**Work required**
Search the entries below for the word "forecast", then copy each line in which it is found.
^^^^^^^^
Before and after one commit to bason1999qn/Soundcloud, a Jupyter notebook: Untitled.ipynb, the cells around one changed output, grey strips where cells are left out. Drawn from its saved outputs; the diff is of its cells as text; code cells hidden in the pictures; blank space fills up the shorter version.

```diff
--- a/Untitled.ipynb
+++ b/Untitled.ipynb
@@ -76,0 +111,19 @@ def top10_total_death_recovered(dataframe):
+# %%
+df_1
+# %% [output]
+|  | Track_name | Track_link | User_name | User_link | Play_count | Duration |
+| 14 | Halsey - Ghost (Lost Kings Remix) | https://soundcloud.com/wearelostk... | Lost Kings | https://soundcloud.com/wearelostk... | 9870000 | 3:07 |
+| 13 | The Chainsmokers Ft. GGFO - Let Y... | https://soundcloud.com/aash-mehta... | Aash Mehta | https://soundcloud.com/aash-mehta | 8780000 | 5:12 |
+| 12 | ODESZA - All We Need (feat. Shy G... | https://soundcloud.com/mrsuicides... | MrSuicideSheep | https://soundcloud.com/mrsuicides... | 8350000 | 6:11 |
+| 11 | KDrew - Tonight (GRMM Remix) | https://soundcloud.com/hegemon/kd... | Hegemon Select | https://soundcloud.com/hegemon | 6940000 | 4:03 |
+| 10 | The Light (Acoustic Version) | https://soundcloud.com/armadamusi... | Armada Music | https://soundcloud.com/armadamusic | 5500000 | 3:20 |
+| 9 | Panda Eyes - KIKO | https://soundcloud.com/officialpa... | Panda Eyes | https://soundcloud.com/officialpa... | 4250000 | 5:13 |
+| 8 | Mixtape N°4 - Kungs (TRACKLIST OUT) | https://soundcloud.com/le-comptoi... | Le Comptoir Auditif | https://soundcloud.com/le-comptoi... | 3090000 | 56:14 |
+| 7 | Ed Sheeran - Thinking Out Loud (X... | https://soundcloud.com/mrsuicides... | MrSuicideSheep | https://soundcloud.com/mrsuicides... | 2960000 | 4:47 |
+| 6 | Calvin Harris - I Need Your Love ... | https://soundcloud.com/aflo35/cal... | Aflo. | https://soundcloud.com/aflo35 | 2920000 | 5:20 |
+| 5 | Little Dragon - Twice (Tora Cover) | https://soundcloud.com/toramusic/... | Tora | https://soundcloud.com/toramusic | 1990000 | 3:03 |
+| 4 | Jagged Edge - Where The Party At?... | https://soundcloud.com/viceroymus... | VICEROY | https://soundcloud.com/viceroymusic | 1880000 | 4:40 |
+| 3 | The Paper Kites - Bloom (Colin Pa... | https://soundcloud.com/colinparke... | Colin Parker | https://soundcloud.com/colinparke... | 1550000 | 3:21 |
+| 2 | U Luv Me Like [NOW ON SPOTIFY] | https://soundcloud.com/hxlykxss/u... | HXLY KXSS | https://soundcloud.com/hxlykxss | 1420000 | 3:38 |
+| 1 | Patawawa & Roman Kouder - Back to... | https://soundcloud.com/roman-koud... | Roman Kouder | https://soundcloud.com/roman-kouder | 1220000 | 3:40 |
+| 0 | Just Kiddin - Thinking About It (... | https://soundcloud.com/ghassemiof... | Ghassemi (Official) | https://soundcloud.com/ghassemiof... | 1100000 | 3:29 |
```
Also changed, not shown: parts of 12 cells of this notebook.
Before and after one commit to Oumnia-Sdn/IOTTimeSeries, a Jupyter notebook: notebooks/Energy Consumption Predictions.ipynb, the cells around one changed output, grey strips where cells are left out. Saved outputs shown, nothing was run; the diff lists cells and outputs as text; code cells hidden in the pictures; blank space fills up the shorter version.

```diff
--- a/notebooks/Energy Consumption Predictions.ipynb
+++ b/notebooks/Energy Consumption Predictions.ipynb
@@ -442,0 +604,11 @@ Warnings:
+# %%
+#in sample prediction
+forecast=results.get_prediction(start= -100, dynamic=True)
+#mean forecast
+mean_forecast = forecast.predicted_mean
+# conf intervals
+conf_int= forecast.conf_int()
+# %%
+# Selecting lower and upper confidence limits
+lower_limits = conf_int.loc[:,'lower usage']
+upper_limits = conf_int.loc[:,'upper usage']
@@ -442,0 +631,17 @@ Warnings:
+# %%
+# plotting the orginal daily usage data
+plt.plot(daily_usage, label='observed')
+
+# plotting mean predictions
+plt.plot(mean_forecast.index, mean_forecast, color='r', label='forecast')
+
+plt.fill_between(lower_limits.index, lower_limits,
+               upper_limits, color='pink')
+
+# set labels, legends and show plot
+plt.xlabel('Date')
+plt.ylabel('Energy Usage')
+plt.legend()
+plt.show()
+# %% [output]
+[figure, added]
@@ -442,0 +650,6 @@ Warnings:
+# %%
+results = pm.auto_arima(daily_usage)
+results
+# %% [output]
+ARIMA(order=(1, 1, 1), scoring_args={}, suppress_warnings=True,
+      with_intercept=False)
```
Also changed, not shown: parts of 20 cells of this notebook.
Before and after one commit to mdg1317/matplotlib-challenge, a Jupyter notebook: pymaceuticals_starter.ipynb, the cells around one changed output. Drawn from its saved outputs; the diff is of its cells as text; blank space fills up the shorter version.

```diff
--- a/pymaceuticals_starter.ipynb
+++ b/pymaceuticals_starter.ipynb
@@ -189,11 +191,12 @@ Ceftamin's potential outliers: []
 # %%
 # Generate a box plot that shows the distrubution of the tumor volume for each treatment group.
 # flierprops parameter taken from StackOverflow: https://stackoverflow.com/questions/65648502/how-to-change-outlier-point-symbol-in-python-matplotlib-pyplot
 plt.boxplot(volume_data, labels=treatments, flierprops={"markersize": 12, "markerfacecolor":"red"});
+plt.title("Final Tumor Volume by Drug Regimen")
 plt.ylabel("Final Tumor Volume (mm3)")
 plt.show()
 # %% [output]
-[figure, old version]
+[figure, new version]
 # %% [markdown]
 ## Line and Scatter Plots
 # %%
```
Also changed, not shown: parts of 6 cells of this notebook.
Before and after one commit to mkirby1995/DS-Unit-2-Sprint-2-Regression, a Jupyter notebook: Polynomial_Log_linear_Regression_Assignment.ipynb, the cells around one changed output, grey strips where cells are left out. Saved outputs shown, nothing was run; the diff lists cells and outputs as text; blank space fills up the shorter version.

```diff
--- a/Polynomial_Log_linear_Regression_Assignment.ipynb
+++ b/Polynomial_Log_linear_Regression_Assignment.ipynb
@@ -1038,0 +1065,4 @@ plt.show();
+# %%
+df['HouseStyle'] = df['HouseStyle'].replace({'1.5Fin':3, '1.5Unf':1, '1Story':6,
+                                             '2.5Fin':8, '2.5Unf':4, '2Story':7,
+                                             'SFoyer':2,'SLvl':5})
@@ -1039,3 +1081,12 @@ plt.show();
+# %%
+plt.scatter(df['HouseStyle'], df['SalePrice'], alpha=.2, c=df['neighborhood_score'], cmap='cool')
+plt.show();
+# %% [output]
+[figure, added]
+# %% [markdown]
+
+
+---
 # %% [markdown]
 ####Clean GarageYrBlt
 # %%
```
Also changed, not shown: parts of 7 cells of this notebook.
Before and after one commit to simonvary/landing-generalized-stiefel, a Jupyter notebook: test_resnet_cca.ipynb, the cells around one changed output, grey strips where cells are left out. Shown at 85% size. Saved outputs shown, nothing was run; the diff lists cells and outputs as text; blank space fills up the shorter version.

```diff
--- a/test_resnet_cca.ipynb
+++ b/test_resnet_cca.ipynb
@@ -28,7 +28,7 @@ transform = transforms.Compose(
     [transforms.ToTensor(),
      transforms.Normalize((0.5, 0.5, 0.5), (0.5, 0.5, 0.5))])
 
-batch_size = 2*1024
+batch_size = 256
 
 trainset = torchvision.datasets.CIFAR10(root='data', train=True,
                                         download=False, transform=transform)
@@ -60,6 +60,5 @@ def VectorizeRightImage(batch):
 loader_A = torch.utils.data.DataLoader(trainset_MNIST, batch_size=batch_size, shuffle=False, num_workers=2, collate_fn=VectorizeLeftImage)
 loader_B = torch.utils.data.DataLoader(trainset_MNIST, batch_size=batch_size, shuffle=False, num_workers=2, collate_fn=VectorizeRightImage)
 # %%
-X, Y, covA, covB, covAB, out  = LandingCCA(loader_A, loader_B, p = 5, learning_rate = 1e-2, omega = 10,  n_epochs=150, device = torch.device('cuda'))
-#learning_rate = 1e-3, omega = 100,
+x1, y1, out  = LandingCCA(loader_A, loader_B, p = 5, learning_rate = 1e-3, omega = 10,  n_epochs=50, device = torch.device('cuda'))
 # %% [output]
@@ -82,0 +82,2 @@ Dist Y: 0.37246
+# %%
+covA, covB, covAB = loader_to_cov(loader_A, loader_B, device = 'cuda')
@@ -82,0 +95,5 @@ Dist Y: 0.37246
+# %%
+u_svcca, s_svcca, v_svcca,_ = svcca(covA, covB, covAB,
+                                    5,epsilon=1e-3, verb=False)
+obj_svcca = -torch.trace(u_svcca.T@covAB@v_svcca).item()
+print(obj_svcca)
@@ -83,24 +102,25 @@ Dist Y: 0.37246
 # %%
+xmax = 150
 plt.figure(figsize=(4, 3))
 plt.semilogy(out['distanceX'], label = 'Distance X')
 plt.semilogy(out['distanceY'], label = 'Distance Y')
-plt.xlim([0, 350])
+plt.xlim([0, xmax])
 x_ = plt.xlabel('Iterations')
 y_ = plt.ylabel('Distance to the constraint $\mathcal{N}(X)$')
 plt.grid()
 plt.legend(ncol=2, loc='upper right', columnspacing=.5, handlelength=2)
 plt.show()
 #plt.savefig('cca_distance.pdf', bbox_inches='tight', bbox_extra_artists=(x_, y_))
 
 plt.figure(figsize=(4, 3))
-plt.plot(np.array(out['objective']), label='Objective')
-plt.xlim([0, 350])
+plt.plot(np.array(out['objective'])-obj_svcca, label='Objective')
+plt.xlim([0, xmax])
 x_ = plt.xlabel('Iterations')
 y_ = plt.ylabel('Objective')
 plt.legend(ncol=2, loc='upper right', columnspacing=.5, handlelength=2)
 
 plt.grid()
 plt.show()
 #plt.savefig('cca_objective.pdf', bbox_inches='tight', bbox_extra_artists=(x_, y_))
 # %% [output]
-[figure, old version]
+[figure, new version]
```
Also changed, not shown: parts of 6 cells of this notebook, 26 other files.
^^^^^^^^
**Task solution**
+forecast=results.get_prediction(start= -100, dynamic=True)
+#mean forecast
+mean_forecast = forecast.predicted_mean
+conf_int= forecast.conf_int()
+plt.plot(mean_forecast.index, mean_forecast, color='r', label='forecast')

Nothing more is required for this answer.